## Assigned task:
Among the records below, find each line bearing the word "Catia" and copy it.

## Data for this exercise:
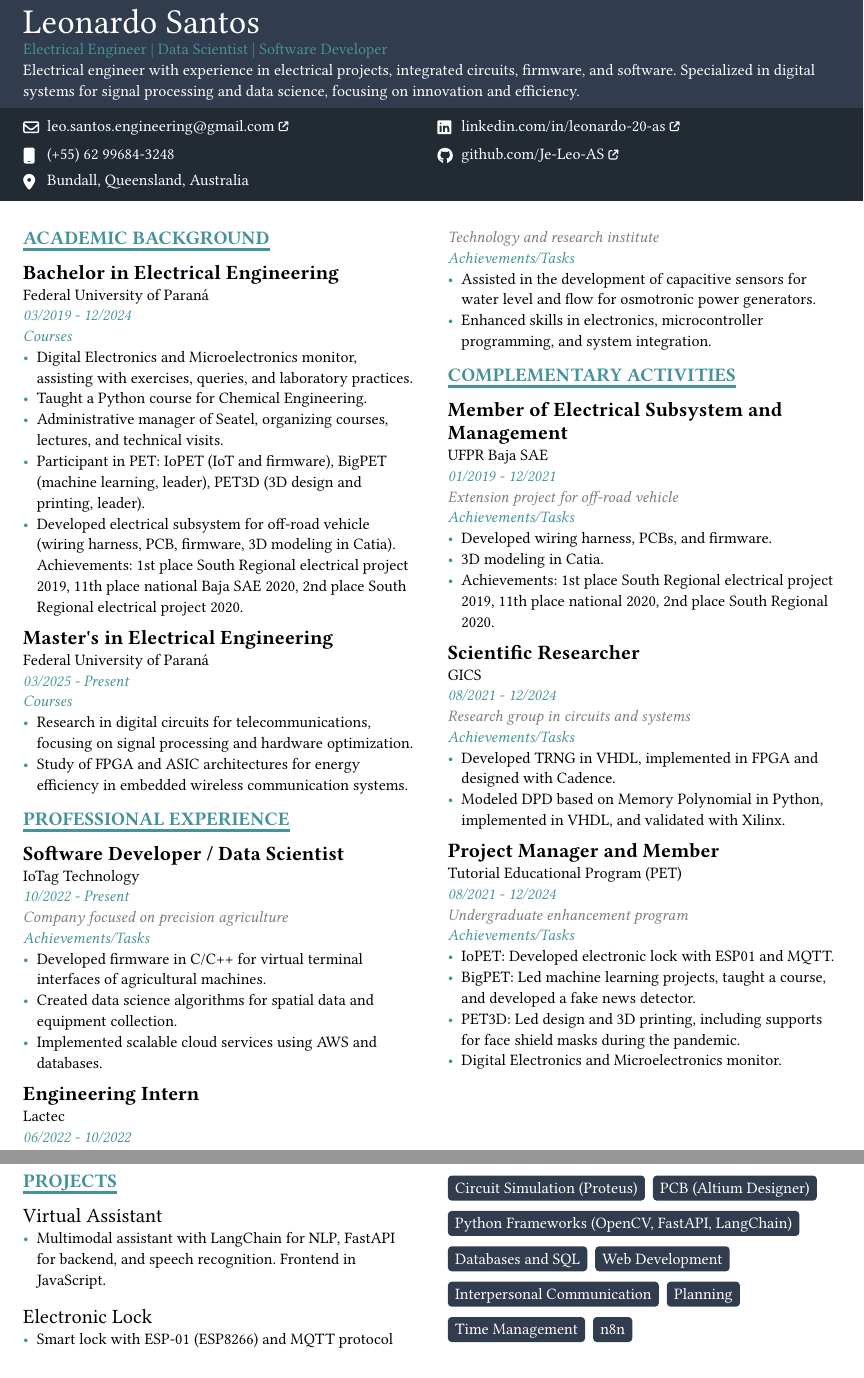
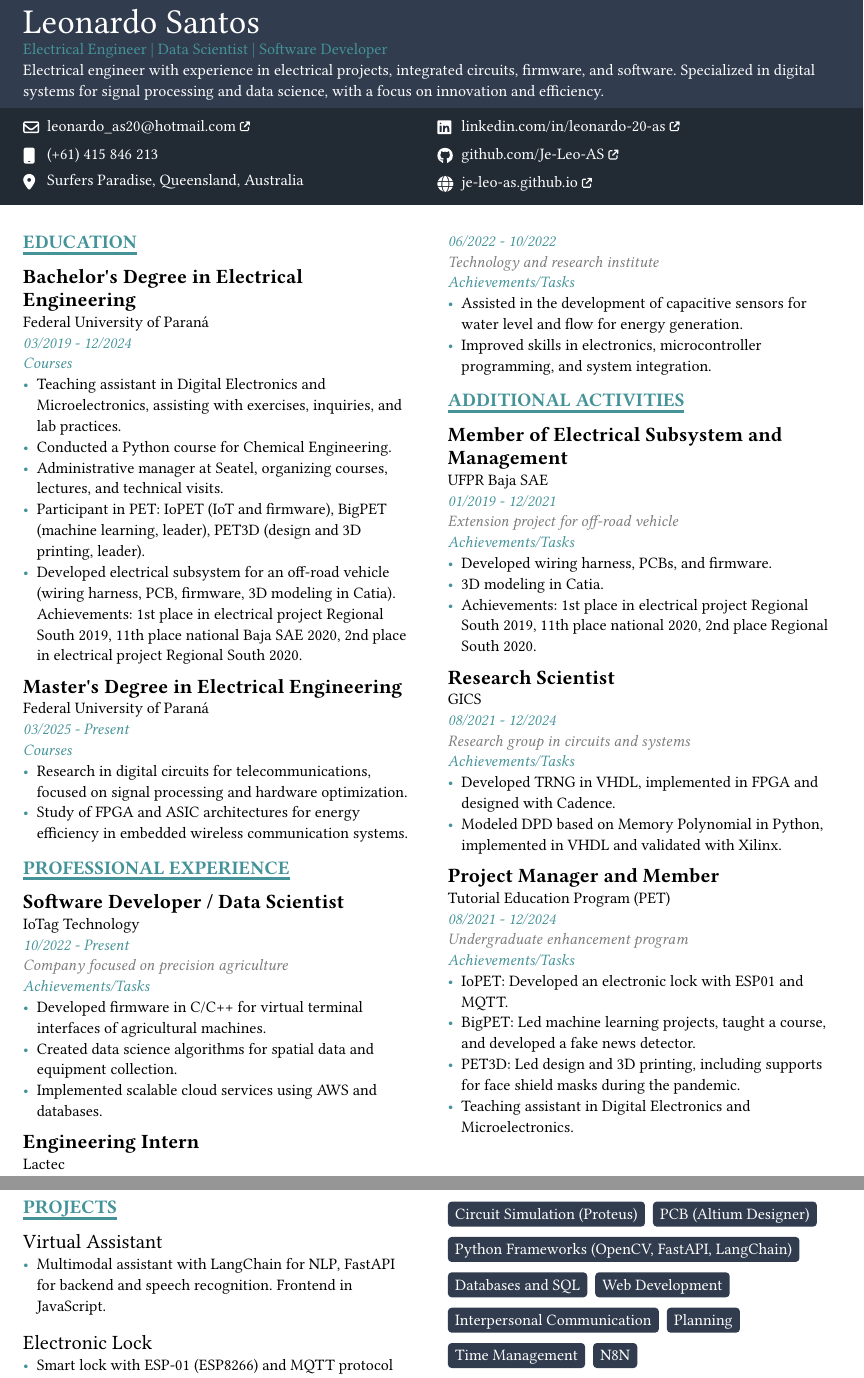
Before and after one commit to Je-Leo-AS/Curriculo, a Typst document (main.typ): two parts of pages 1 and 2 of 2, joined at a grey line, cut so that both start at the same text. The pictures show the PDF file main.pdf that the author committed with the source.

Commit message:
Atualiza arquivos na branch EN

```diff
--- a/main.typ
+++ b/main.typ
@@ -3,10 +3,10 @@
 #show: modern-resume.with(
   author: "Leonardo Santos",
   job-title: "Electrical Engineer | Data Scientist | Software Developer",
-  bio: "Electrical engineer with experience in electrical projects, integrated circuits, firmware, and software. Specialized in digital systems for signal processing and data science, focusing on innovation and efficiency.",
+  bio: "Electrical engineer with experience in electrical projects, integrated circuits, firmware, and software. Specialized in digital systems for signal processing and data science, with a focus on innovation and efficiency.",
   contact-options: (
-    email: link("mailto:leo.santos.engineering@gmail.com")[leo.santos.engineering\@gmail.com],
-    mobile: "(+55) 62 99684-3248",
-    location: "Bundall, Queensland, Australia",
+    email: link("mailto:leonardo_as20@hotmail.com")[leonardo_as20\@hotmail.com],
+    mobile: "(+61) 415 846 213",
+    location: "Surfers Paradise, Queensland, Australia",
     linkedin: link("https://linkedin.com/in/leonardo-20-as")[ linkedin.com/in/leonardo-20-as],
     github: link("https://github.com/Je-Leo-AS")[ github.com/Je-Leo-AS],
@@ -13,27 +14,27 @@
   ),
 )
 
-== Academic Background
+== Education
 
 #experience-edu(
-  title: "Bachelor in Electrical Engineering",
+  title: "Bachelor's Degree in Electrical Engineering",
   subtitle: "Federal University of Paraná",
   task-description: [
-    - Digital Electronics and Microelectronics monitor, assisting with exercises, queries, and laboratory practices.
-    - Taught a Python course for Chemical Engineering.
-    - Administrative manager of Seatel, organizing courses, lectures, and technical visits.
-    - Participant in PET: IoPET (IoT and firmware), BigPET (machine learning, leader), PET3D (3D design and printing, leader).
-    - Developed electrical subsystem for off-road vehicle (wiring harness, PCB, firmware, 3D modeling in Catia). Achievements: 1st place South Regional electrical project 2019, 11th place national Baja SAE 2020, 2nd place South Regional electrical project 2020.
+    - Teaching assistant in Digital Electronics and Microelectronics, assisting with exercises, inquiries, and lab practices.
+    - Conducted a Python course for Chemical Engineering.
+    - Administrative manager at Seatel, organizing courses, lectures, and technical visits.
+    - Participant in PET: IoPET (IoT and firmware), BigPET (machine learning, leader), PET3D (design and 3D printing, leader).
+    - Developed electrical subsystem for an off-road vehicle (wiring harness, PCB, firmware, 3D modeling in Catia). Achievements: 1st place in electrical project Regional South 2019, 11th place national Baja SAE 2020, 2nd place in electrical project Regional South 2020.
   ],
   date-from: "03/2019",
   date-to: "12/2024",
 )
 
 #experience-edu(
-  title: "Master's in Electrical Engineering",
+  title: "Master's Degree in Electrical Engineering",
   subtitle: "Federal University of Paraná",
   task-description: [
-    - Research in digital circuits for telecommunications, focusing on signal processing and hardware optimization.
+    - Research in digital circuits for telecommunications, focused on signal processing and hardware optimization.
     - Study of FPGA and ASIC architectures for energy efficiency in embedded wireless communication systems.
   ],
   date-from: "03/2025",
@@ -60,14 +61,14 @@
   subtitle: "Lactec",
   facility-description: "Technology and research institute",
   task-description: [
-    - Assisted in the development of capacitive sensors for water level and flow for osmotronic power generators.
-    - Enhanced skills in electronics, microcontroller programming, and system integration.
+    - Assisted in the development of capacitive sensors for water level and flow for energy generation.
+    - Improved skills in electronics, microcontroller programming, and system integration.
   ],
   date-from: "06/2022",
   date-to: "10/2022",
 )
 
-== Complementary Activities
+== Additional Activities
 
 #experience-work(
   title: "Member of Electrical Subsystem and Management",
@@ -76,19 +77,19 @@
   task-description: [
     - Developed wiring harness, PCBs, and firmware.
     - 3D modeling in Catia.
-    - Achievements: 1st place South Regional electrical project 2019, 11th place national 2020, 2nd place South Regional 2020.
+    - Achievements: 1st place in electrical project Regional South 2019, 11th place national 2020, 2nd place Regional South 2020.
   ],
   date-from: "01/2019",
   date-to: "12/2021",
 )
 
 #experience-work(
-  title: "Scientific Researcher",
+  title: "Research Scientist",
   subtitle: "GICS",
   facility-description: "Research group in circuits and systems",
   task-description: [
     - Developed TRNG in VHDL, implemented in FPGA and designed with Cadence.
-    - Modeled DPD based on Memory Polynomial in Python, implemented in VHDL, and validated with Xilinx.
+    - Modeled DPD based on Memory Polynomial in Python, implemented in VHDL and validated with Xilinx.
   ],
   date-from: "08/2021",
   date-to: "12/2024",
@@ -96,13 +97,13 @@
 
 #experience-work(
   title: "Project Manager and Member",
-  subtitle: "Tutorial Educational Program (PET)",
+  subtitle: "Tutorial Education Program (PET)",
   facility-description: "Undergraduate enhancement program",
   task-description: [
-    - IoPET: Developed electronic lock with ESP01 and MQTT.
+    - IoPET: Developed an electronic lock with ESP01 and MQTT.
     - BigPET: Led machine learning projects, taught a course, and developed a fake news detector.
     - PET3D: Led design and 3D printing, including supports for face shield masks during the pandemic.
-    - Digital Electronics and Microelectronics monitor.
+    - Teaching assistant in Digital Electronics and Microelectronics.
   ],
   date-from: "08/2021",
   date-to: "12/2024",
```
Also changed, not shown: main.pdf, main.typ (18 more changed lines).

...

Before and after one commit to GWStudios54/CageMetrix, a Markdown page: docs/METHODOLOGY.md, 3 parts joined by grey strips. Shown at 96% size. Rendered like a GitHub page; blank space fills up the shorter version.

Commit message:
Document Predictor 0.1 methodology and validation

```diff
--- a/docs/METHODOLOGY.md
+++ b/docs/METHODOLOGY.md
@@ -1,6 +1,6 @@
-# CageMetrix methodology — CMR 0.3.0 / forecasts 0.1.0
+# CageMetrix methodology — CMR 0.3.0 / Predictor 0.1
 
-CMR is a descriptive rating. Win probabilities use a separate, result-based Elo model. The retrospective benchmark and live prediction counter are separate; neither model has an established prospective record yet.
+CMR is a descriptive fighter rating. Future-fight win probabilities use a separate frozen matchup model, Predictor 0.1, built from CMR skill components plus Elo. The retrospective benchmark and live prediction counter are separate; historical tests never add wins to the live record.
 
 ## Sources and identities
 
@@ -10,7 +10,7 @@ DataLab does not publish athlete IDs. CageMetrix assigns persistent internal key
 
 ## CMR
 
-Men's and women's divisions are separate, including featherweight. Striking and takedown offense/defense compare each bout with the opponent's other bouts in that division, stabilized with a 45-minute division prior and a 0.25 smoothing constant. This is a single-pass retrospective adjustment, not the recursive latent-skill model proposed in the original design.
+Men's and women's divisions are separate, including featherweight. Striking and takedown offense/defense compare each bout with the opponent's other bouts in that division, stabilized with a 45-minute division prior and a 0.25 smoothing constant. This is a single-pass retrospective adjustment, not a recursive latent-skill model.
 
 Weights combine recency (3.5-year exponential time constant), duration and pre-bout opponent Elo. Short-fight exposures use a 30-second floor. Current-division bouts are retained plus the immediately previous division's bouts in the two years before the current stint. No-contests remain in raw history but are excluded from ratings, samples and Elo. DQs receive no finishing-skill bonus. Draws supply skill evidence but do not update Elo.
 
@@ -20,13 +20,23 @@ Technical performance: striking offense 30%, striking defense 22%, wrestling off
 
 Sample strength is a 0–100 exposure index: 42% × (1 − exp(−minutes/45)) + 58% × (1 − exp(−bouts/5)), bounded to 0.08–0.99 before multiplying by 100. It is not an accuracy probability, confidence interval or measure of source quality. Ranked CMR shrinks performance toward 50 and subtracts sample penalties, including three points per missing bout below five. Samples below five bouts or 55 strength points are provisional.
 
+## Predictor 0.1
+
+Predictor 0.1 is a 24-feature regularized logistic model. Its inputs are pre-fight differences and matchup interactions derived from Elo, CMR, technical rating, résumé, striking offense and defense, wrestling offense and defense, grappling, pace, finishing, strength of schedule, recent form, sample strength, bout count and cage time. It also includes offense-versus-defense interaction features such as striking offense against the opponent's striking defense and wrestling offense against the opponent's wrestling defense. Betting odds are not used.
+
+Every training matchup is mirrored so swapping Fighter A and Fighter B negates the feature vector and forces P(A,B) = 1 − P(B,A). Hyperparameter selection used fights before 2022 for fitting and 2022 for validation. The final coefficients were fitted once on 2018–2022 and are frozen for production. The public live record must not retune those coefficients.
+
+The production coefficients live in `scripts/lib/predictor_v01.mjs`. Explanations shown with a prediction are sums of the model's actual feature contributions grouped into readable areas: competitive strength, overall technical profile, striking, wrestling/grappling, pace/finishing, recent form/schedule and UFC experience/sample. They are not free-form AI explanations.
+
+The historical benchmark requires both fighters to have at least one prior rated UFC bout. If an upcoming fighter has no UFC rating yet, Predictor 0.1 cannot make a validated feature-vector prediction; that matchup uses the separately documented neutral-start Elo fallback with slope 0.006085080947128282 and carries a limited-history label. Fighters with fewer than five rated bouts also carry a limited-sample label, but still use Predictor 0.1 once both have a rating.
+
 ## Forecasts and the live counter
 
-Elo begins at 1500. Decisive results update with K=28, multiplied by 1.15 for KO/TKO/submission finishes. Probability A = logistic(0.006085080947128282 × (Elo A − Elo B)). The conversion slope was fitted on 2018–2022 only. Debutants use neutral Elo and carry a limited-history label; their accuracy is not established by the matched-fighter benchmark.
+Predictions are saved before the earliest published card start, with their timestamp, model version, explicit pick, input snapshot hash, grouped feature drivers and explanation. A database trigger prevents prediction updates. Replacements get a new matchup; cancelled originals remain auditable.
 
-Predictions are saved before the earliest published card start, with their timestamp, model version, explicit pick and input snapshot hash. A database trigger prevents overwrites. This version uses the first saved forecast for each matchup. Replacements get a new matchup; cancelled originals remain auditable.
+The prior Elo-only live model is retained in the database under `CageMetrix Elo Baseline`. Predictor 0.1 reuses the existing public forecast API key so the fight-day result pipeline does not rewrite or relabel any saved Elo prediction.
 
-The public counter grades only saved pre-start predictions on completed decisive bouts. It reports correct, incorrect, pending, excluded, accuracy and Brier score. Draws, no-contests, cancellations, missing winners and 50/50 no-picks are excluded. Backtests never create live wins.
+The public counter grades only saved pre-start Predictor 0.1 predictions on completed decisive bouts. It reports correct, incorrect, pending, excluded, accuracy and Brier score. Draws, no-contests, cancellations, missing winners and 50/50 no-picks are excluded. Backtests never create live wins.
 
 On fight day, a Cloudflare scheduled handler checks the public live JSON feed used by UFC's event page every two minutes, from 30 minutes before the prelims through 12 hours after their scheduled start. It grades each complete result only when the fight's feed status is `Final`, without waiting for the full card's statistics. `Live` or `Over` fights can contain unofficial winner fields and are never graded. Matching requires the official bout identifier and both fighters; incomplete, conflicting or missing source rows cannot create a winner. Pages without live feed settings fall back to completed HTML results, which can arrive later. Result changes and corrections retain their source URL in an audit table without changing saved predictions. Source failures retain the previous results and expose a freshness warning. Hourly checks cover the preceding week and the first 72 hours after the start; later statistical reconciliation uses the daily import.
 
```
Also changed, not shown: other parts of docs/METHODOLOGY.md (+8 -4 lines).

## Result for this task:
-    - Developed electrical subsystem for off-road vehicle (wiring harness, PCB, firmware, 3D modeling in Catia). Achievements: 1st place South Regional electrical project 2019, 11th place national Baja SAE 2020, 2nd place South Regional electrical project 2020.
+    - Developed electrical subsystem for an off-road vehicle (wiring harness, PCB, firmware, 3D modeling in Catia). Achievements: 1st place in electrical project Regional South 2019, 11th place national Baja SAE 2020, 2nd place in electrical project Regional South 2020.
     - 3D modeling in Catia.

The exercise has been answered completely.